- **What is being asked**
Search the records for lines with the word "fontsize" and copy each match.

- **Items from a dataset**
******************************
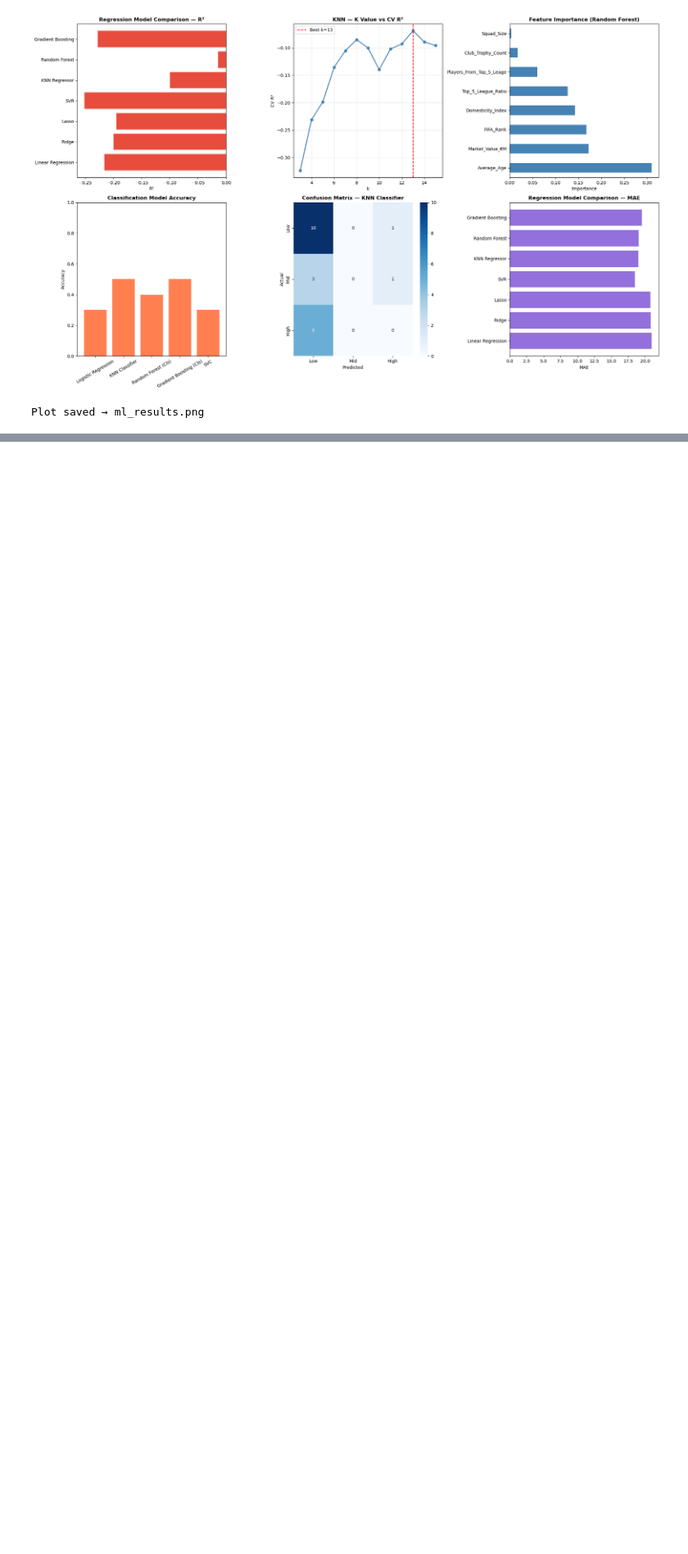
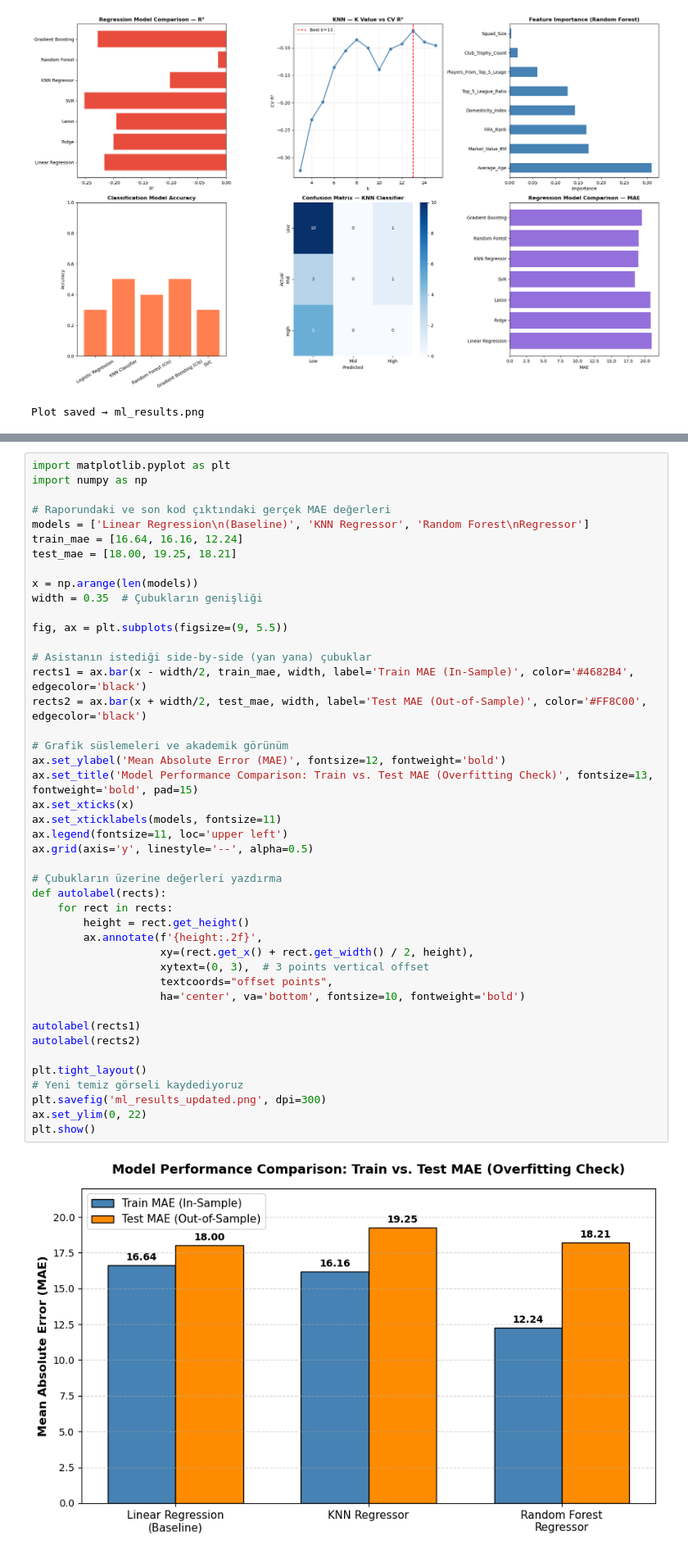
Before and after one commit to mahirinan/DSA210-Project, a Jupyter notebook: world_cup_data.ipynb, the cells around one changed output, grey strips where cells are left out. Shown at 82% size. Drawn from its saved outputs; the diff is of its cells as text; blank space fills up the shorter version.

```diff
--- a/world_cup_data.ipynb
+++ b/world_cup_data.ipynb
@@ -642,0 +717,46 @@ Plot saved → ml_results.png
+# %%
+import matplotlib.pyplot as plt
+import numpy as np
+
+# Raporundaki ve son kod çıktındaki gerçek MAE değerleri
+models = ['Linear Regression\n(Baseline)', 'KNN Regressor', 'Random Forest\nRegressor']
+train_mae = [16.64, 16.16, 12.24]
+test_mae = [18.00, 19.25, 18.21]
+
+x = np.arange(len(models))
+width = 0.35  # Çubukların genişliği
+
+fig, ax = plt.subplots(figsize=(9, 5.5))
+
+# Asistanın istediği side-by-side (yan yana) çubuklar
+rects1 = ax.bar(x - width/2, train_mae, width, label='Train MAE (In-Sample)', color='#4682B4', edgecolor='black')
+rects2 = ax.bar(x + width/2, test_mae, width, label='Test MAE (Out-of-Sample)', color='#FF8C00', edgecolor='black')
+
+# Grafik süslemeleri ve akademik görünüm
+ax.set_ylabel('Mean Absolute Error (MAE)', fontsize=12, fontweight='bold')
+ax.set_title('Model Performance Comparison: Train vs. Test MAE (Overfitting Check)', fontsize=13, fontweight='bold', pad=15)
+ax.set_xticks(x)
+ax.set_xticklabels(models, fontsize=11)
+ax.legend(fontsize=11, loc='upper left')
+ax.grid(axis='y', linestyle='--', alpha=0.5)
+
+# Çubukların üzerine değerleri yazdırma
+def autolabel(rects):
+    for rect in rects:
+        height = rect.get_height()
+        ax.annotate(f'{height:.2f}',
+                    xy=(rect.get_x() + rect.get_width() / 2, height),
+                    xytext=(0, 3),  # 3 points vertical offset
+                    textcoords="offset points",
+                    ha='center', va='bottom', fontsize=10, fontweight='bold')
+
+autolabel(rects1)
+autolabel(rects2)
+
+plt.tight_layout()
+# Yeni temiz görseli kaydediyoruz
+plt.savefig('ml_results_updated.png', dpi=300)
+ax.set_ylim(0, 22)
+plt.show()
+# %% [output]
+[figure, added]
```
Also changed, not shown: parts of 3 cells of this notebook.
******************************
- **Expected output**
+ax.set_ylabel('Mean Absolute Error (MAE)', fontsize=12, fontweight='bold')
+ax.set_title('Model Performance Comparison: Train vs. Test MAE (Overfitting Check)', fontsize=13, fontweight='bold', pad=15)
+ax.set_xticklabels(models, fontsize=11)
+ax.legend(fontsize=11, loc='upper left')
+                    ha='center', va='bottom', fontsize=10, fontweight='bold')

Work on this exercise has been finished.